* [Task details]: Where does the word "href" show up in the data? Please find each such line and copy it.

* [Exercise materials]:
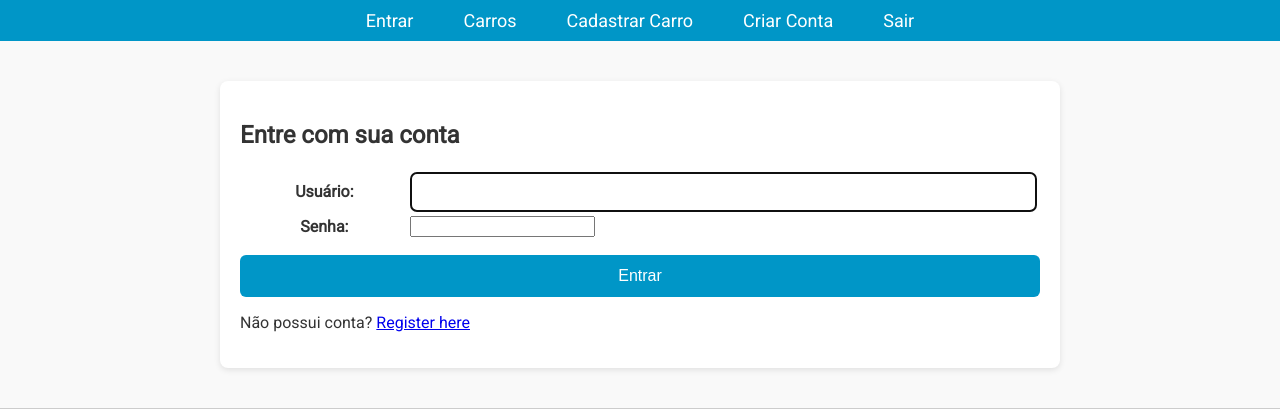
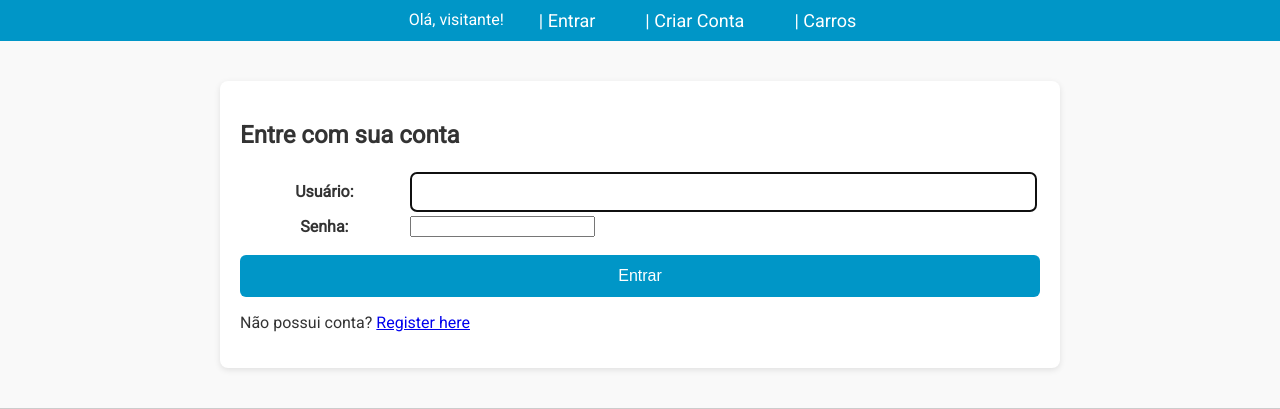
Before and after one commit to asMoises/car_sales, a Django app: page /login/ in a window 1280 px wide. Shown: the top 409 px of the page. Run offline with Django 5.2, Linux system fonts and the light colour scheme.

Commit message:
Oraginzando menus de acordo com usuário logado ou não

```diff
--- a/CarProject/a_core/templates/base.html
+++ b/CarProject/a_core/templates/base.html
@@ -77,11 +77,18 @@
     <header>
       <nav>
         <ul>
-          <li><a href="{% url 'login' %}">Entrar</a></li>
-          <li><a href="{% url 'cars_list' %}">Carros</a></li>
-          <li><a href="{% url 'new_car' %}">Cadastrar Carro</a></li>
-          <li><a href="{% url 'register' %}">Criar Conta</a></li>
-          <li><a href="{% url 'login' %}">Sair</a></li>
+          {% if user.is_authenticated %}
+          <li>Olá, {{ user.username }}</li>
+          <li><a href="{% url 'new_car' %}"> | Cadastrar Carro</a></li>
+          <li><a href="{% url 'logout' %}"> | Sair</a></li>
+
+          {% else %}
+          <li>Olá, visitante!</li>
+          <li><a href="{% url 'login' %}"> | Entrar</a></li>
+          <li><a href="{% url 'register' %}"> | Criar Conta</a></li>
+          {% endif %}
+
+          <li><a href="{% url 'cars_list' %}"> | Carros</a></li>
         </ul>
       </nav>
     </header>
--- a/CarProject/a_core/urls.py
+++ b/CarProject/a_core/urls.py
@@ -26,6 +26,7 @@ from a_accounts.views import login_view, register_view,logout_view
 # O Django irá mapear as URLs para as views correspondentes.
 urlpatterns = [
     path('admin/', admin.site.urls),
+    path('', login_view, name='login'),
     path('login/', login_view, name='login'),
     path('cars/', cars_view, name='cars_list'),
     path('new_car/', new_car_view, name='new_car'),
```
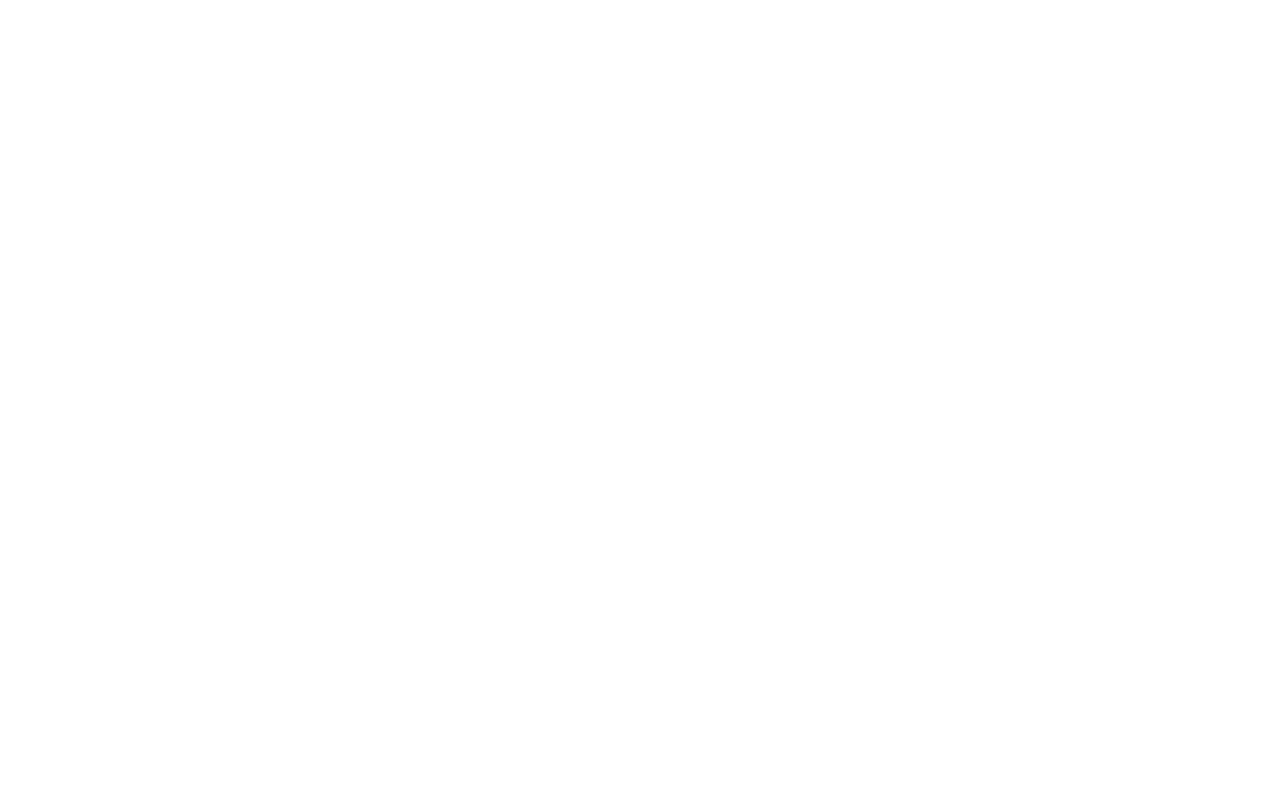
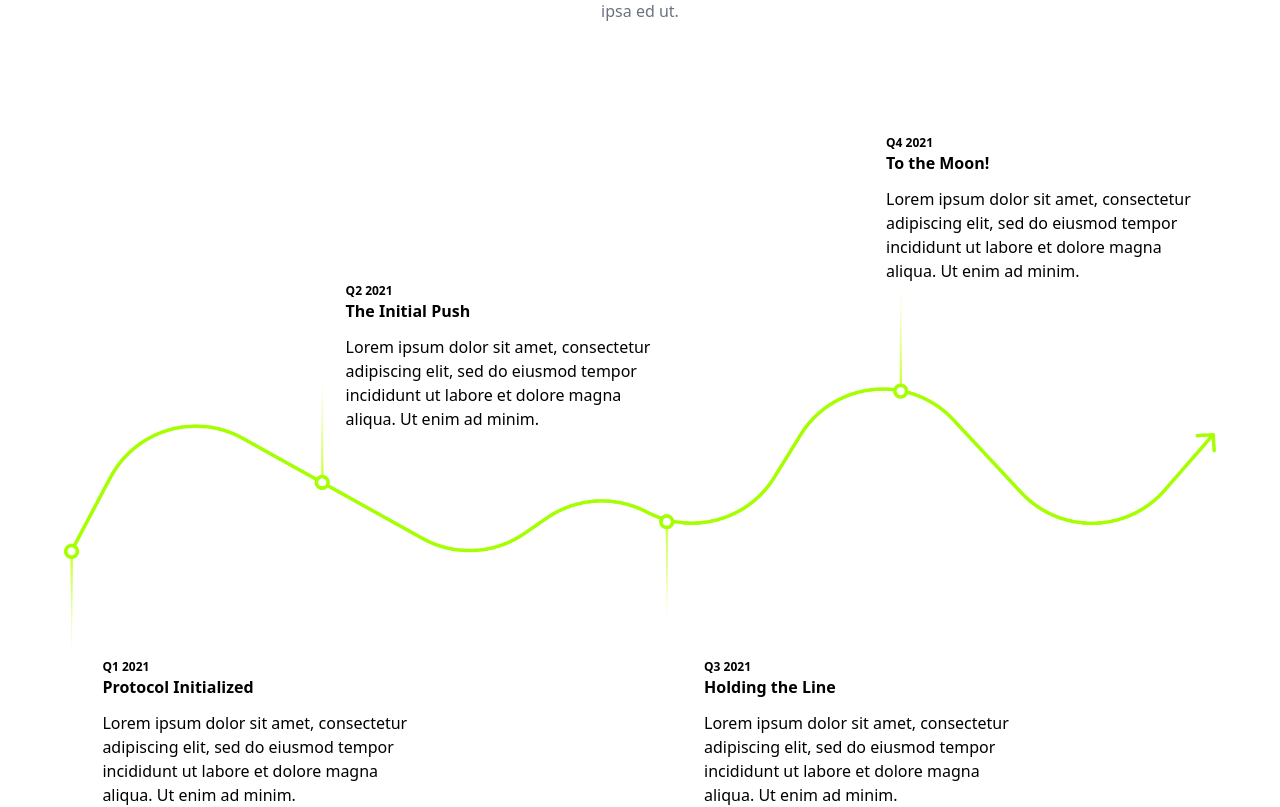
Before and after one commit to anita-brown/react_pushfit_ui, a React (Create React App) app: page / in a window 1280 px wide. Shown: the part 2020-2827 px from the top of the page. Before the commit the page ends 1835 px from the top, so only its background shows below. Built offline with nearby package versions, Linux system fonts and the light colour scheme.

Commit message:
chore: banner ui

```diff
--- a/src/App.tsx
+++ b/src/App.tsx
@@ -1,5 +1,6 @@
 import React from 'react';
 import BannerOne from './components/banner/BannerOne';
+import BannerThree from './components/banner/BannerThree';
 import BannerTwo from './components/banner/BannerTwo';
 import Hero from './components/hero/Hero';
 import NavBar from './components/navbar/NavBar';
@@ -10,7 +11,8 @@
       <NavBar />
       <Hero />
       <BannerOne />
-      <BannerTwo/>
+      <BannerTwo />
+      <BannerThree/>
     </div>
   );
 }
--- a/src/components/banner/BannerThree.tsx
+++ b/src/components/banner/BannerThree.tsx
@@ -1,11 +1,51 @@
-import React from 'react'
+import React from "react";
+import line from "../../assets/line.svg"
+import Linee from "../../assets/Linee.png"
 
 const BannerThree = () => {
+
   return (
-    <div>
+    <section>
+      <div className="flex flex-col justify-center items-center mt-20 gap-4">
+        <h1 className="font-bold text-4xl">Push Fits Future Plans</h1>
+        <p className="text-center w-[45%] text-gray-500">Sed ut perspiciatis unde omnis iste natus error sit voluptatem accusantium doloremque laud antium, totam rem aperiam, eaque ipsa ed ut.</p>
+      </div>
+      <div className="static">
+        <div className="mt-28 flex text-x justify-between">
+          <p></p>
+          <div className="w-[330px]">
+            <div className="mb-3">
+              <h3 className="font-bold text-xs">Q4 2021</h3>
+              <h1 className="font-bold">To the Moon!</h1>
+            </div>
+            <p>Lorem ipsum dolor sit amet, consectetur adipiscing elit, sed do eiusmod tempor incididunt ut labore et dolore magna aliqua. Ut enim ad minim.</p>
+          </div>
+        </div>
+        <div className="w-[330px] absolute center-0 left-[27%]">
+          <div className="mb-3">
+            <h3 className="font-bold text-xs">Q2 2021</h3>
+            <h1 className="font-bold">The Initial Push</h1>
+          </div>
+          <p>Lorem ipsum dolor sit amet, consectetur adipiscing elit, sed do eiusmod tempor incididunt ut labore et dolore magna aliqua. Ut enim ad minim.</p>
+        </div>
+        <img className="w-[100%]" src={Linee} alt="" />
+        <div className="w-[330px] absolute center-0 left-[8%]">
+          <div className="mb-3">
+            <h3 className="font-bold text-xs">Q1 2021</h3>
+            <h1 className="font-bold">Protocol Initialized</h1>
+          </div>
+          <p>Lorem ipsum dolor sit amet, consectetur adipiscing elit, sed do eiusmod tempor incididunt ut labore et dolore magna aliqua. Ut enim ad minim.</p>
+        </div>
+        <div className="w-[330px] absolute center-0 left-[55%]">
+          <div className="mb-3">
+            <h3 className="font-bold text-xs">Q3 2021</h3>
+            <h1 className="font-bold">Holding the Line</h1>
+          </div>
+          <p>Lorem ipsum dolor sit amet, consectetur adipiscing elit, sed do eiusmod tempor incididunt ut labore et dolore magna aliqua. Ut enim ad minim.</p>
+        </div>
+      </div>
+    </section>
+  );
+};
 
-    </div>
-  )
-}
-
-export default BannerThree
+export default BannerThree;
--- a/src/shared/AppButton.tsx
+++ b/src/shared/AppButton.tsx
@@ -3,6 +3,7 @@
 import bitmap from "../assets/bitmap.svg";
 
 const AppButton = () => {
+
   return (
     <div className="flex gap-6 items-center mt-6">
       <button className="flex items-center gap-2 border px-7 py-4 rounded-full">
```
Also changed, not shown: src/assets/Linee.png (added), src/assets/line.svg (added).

* [Response below]:
-          <li><a href="{% url 'login' %}">Entrar</a></li>
-          <li><a href="{% url 'cars_list' %}">Carros</a></li>
-          <li><a href="{% url 'new_car' %}">Cadastrar Carro</a></li>
-          <li><a href="{% url 'register' %}">Criar Conta</a></li>
-          <li><a href="{% url 'login' %}">Sair</a></li>
+          <li><a href="{% url 'new_car' %}"> | Cadastrar Carro</a></li>
+          <li><a href="{% url 'logout' %}"> | Sair</a></li>
+          <li><a href="{% url 'login' %}"> | Entrar</a></li>
+          <li><a href="{% url 'register' %}"> | Criar Conta</a></li>
+          <li><a href="{% url 'cars_list' %}"> | Carros</a></li>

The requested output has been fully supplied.